A proposed decision by the federal Environmental Protection Agency could mean Rainbow Energy’s Coal Creek Station would have to shut down for three years.
The issue is an alternate liner demonstration project, for deposit of coal ash. North Dakota’s Department of Environmental Quality okayed that project. But the EPA is proposing a denial of that project – meaning an existing facility would have to be rebuilt – and that would take the plant offline for an estimated three years.
North Dakota Transmission Authority director John Weeda told the state Industrial Commission Coal Creek supplies 8 million megawatt hours of electricity per year, to Minnesota and to the Midwest power grid.
"There's concern the EPA position on this may interrupt the supply of reliable power," Weeda said. "The Coal Creek Station has been depended-on, through thick and thin, and has an almost untarnished reputation of being there for the power grid."
Gov. Doug Burgum chairs the Industrial Commission.
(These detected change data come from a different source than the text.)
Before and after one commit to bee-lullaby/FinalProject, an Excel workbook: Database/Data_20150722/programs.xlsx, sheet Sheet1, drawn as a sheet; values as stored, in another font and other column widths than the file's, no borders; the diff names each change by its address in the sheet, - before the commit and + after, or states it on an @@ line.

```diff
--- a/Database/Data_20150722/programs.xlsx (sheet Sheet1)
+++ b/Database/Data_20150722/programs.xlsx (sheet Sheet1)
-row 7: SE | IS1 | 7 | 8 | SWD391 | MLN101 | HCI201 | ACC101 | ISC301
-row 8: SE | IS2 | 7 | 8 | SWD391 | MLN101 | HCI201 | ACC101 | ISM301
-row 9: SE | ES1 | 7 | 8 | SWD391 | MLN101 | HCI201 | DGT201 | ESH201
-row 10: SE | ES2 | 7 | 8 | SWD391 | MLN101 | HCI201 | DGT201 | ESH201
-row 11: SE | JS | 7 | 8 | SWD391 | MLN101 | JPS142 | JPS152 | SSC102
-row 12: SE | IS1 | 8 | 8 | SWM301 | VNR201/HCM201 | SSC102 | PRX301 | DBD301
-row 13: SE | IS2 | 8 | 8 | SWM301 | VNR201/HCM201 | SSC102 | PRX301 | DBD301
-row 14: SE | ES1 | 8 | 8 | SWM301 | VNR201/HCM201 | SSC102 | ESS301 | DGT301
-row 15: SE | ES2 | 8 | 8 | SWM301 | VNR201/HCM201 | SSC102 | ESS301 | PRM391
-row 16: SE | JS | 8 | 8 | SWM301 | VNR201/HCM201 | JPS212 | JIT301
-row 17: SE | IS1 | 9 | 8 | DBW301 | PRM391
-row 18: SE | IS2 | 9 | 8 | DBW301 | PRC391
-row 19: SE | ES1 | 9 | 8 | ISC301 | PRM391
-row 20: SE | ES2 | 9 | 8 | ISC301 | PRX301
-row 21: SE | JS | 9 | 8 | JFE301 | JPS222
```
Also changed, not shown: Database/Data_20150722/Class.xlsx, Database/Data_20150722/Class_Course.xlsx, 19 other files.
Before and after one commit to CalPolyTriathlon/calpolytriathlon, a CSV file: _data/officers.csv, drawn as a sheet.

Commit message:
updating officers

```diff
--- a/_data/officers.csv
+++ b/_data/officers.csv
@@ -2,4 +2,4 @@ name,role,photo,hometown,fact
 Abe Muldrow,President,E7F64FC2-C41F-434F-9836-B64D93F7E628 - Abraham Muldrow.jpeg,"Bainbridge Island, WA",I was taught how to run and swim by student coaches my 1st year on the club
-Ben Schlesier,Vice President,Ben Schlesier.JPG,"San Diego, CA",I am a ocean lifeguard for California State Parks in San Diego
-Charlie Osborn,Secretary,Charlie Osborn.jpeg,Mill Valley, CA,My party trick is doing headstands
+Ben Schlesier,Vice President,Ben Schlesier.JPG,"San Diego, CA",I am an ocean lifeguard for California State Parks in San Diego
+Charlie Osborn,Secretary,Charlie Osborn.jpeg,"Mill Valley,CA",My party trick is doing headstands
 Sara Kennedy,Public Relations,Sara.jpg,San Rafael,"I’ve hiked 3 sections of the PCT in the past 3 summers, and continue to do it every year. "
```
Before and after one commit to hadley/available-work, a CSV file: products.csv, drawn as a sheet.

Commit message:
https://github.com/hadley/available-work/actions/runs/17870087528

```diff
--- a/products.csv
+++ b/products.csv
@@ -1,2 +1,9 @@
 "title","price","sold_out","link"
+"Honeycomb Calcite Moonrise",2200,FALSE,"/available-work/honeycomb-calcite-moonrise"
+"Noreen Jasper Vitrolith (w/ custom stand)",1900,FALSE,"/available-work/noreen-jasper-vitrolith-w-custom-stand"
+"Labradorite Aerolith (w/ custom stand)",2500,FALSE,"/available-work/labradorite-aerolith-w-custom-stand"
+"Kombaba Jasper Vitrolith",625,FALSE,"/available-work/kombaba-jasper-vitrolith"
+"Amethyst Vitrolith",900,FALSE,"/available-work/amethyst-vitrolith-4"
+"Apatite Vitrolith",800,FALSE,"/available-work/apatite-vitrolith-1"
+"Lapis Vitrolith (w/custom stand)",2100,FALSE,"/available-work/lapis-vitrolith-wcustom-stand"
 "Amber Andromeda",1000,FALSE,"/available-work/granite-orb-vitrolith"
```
He said North Dakota’s DEQ determined the new liner is safe, after it conducted a series of tests.
"They're doing all the things that you would want to do, and all the things the EPA had asked them to do," Burgum said. "This is clearly moving the goal posts after the game has started."
Agriculture Commissioner Doug Goehring is a member of the Industrial Commission. He called the EPA’s proposed decision an “all out attack.”
"No real thought going into what the communities, the state, the region, and how it impacts people's lives," Goehring said. "We're going to have to dog this one, and not let them (EPA) off the hook. It's preposterous."
EPA has opened a public comment period on its proposed denial. The Industrial Commission is drafting its response.